Email Us

Eastern Woodland Hunters
Environment / Housing Food / Hunting / Tools Transportation / Migration Religion / Ceremonies / Art / Clothing Family / Social Structure / Leadership Tribal Relations / War
The people of the Eastern Woodlands are classified into two main groups, the Iroquois (Eastern Woodlands farmers) and the Algonquians (Eastern Woodlands hunters). This division is based on the roots of their languages and their main source of food.
Arrival Ancestors of the Eastern Woodlands people of Canada first arrived in the region 10,000 years ago, at the end of the last Ice Age.
Map Source - The Canadian Encyclopedia
Location
Southwest Ontario, Southern Ontario (excluding the very south that was occupied by the Eastern Woodland Farmers), Southern Quebec and the Maritime Provinces (New Brunswick, Nova Scotia and Prince Edward Island).
Languages
Central Algonquian and Eastern Algonquian

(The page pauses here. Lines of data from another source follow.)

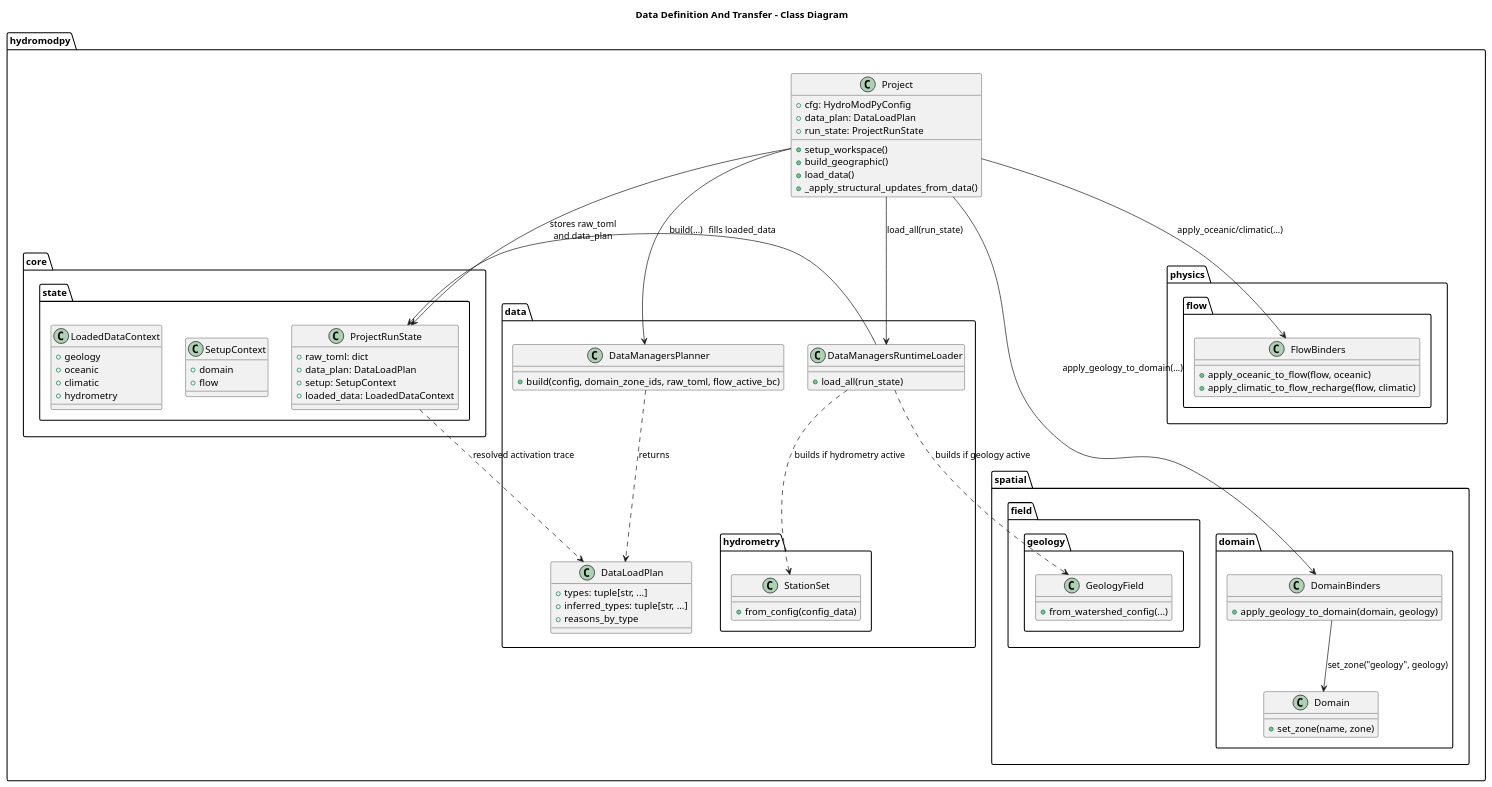
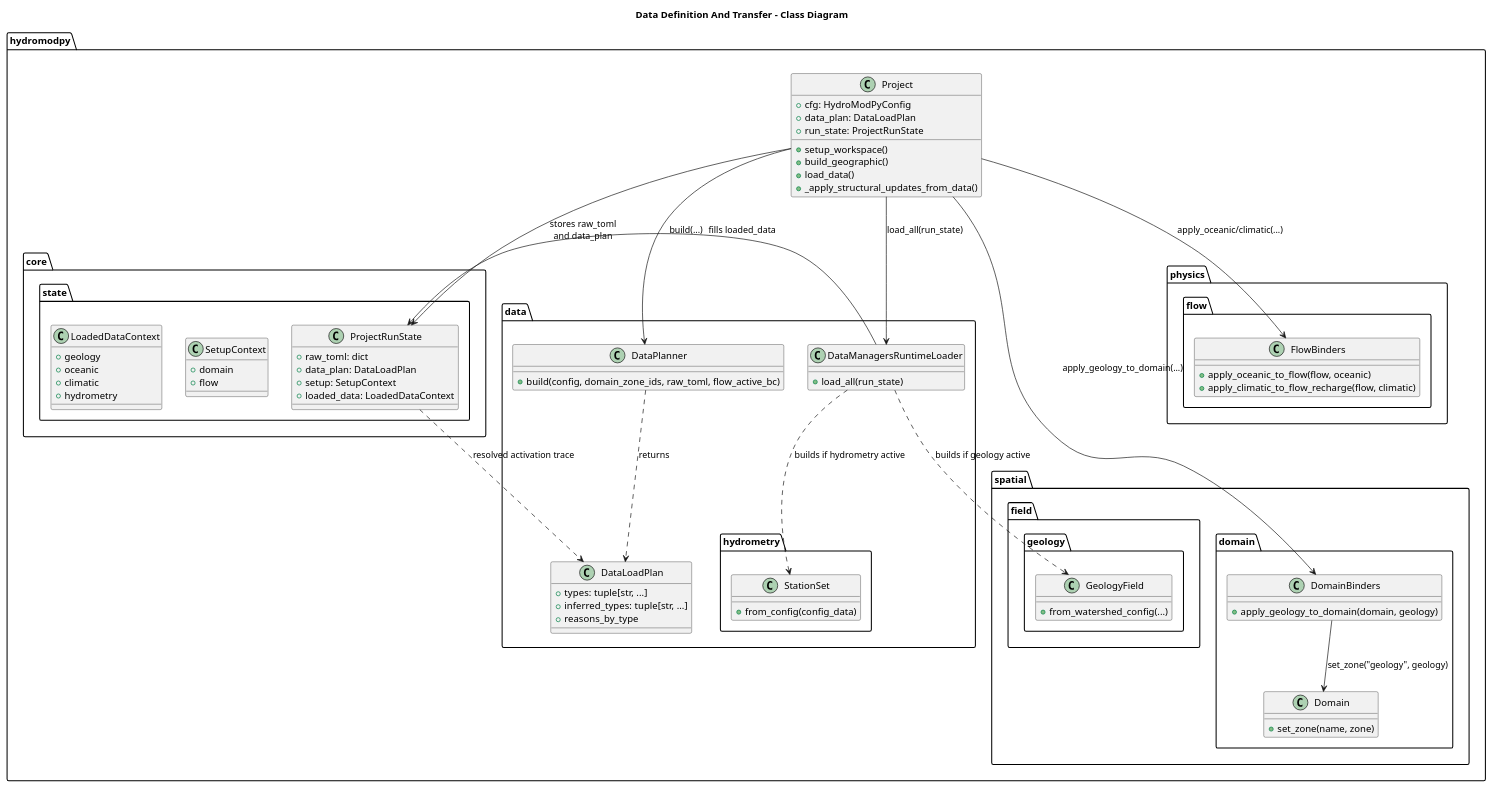
The diagram in docs/source/architecture/data_loading/diagrams/data_definition_transfer_class.wsd (HydroModPy/HydroModPy), drawn with PlantUML before and after one commit. The commit also changed 7 other files, not shown here.

Commit message:
[docs] - clean architecture pipeline ghost and DataManagersPlanner references

```diff
--- a/docs/source/architecture/data_loading/diagrams/data_definition_transfer_class.wsd
+++ b/docs/source/architecture/data_loading/diagrams/data_definition_transfer_class.wsd
@@ -1,96 +1,96 @@
 @startuml
 title Data Definition And Transfer - Class Diagram
 
 package "hydromodpy" {
   class Project {
     +cfg: HydroModPyConfig
     +data_plan: DataLoadPlan
     +run_state: ProjectRunState
     +setup_workspace()
     +build_geographic()
     +load_data()
     +_apply_structural_updates_from_data()
   }
 }
 
 package "hydromodpy.core.state" {
   class ProjectRunState {
     +raw_toml: dict
     +data_plan: DataLoadPlan
     +setup: SetupContext
     +loaded_data: LoadedDataContext
   }
 
   class SetupContext {
     +domain
     +flow
   }
 
   class LoadedDataContext {
     +geology
     +oceanic
     +climatic
     +hydrometry
   }
 }
 
 package "hydromodpy.data" {
-  class DataManagersPlanner {
+  class DataPlanner {
     +build(config, domain_zone_ids, raw_toml, flow_active_bc)
   }
 
   class DataLoadPlan {
     +types: tuple[str, ...]
     +inferred_types: tuple[str, ...]
     +reasons_by_type
   }
 
   class DataManagersRuntimeLoader {
     +load_all(run_state)
   }
 }
 
 package "hydromodpy.spatial.field.geology" {
   class GeologyField {
     +from_watershed_config(...)
   }
 }
 
 package "hydromodpy.data.hydrometry" {
   class StationSet {
     +from_config(config_data)
   }
 }
 
 package "hydromodpy.spatial.domain" {
   class Domain {
     +set_zone(name, zone)
   }
 
   class DomainBinders {
     +apply_geology_to_domain(domain, geology)
   }
 }
 
 package "hydromodpy.physics.flow" {
   class FlowBinders {
     +apply_oceanic_to_flow(flow, oceanic)
     +apply_climatic_to_flow_recharge(flow, climatic)
   }
 }
 
-Project --> DataManagersPlanner : build(...)
-DataManagersPlanner ..> DataLoadPlan : returns
+Project --> DataPlanner : build(...)
+DataPlanner ..> DataLoadPlan : returns
 Project --> ProjectRunState : stores raw_toml\nand data_plan
 Project --> DataManagersRuntimeLoader : load_all(run_state)
 DataManagersRuntimeLoader --> ProjectRunState : fills loaded_data
 
 DataManagersRuntimeLoader ..> GeologyField : builds if geology active
 DataManagersRuntimeLoader ..> StationSet : builds if hydrometry active
 
 Project --> DomainBinders : apply_geology_to_domain(...)
 DomainBinders --> Domain : set_zone("geology", geology)
 Project --> FlowBinders : apply_oceanic/climatic(...)
 
 ProjectRunState ..> DataLoadPlan : resolved activation trace
 @enduml
```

Nations
Ojibwa, Ottawa, Nipissing, Algonquin (not to be mistaken from Algonquian), Maliseet, Mi'kmaq and Abenaki
Note: the Abenaki are located in the USA, so they are not included in the information.
Ojibwa
Name "Ojibwa" is derived from the word "Ozhibii'oweg" meaning "Those who keep Records of a Vision" referring to their form of pictorial writing.
Ojibwa girls
Location Area around Lake Superior to northeast Georgian Bay.
Language Central Algonquian
Ottawa
Name "Ottawa" is spelled "Odawa" in their native language, and means "traders".
Ottawa noble
Location Manitoulin Island and the Bruce Peninsula
Language Central Algonquian
Nipissing
Name Their name means "at the little water or lake" referring to Lake Nipissing.
Lake Nipissing
Location Lake Nipissing area
Language Central Algonquian
Algonquin
Location Ottawa River and area
Algonquin mother and son
Language Central Algonquian
Maliseet
Name The Maliseet call themselves "Wolastoqiyik". "Maliseet" is a Micmac word for someone who can't talk very well.
Maliseet woman
Location St. Lawrence Valley to the Bay of Fundy, eastern Maine, and western New Brunswick
Language Eastern Algonquian
Micmac or Mi'kmaq
Name Their name comes from a word in their own language meaning "allies."
Mi'kmaq woman
Location Southeast part of the Gaspe Peninsula, eastern New Brunswick, Prince Edward Island, and Nova Scotia
Language Eastern Algonquian
Environment / Housing Food / Hunting / Tools Transportation / Migration Religion / Ceremonies / Art / Clothing Family / Social Structure / Leadership Tribal Relations / War
Back to the top
Back to Canada's First Peoples Menu

c Goldi Productions Ltd. 2007